● **What is expected**
From the records below, copy the lines that include "messaging".

(Excerpts from a dataset)
________________________________________

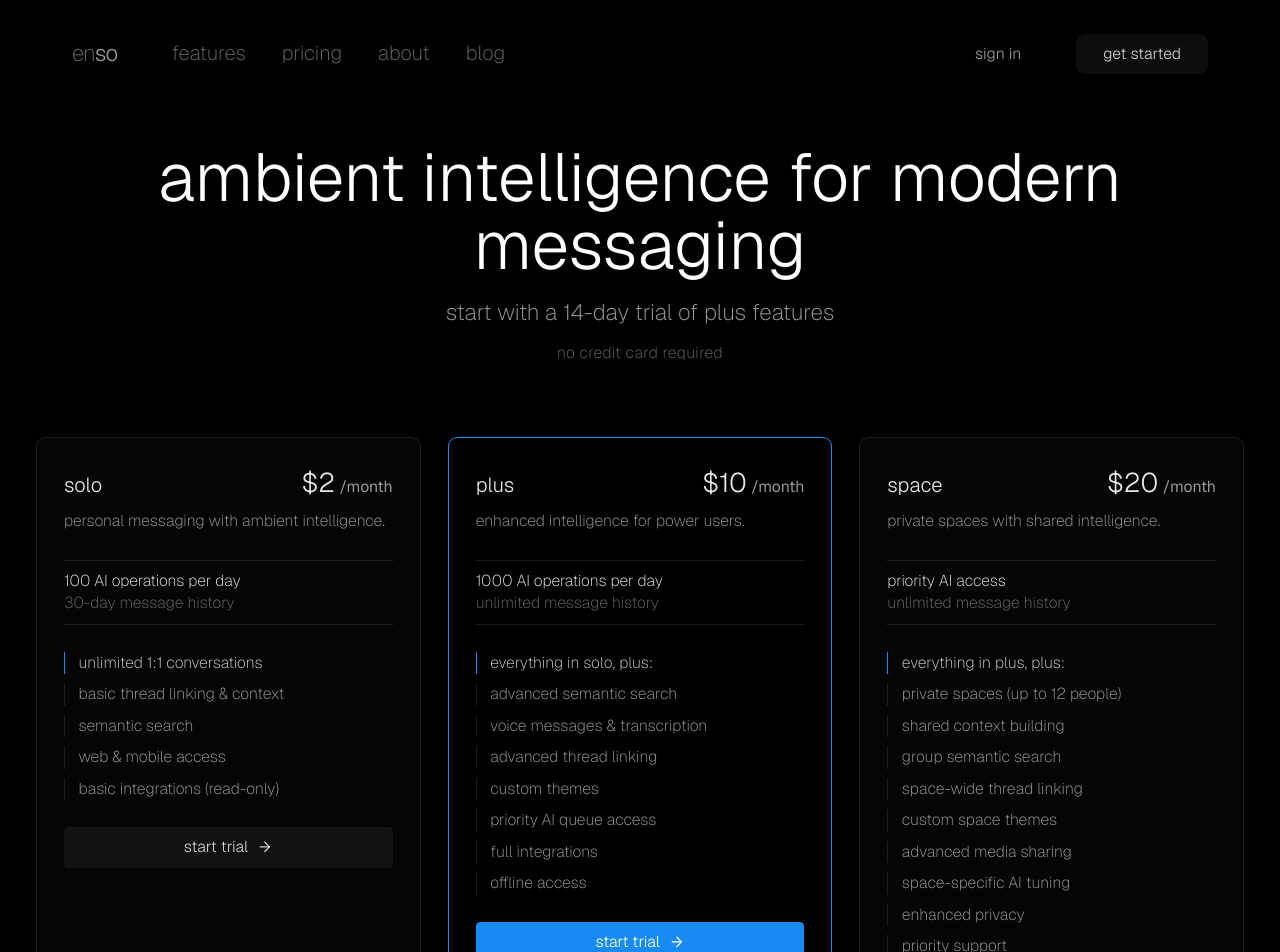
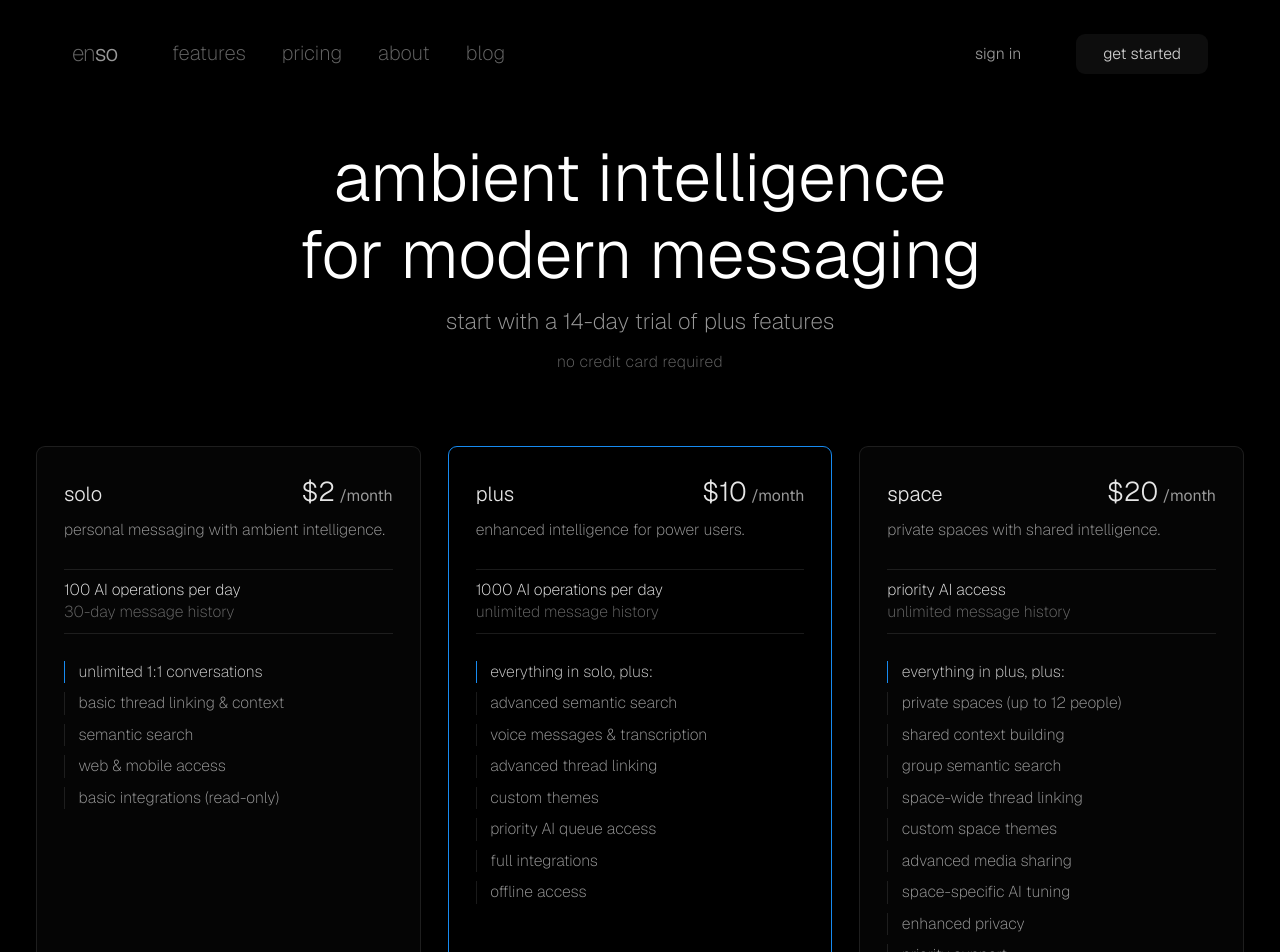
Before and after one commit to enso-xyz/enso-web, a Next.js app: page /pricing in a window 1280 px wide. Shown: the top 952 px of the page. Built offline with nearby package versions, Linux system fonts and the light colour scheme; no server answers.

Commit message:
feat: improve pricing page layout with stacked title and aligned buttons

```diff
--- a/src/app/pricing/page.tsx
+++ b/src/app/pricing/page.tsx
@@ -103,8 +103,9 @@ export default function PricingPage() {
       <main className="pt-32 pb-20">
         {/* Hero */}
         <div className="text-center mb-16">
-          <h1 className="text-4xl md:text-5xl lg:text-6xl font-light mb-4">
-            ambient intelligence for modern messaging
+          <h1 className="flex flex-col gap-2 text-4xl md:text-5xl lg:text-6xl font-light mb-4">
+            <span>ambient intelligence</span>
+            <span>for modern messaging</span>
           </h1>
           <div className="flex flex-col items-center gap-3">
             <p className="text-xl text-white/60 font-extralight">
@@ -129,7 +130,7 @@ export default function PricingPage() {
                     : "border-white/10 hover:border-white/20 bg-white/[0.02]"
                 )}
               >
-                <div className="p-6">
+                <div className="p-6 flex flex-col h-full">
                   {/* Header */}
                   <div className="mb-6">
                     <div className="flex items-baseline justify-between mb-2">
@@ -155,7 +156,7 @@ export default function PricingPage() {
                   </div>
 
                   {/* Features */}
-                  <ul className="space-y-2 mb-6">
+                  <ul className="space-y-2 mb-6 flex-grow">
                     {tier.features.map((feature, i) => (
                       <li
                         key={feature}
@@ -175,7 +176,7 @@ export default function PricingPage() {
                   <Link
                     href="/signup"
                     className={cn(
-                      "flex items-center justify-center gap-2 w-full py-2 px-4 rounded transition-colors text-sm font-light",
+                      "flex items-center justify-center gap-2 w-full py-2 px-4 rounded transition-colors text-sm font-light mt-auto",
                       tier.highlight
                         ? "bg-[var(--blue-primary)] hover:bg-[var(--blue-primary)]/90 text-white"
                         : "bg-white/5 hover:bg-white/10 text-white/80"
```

________________________________________

● **Answer box**
-            ambient intelligence for modern messaging
+            <span>for modern messaging</span>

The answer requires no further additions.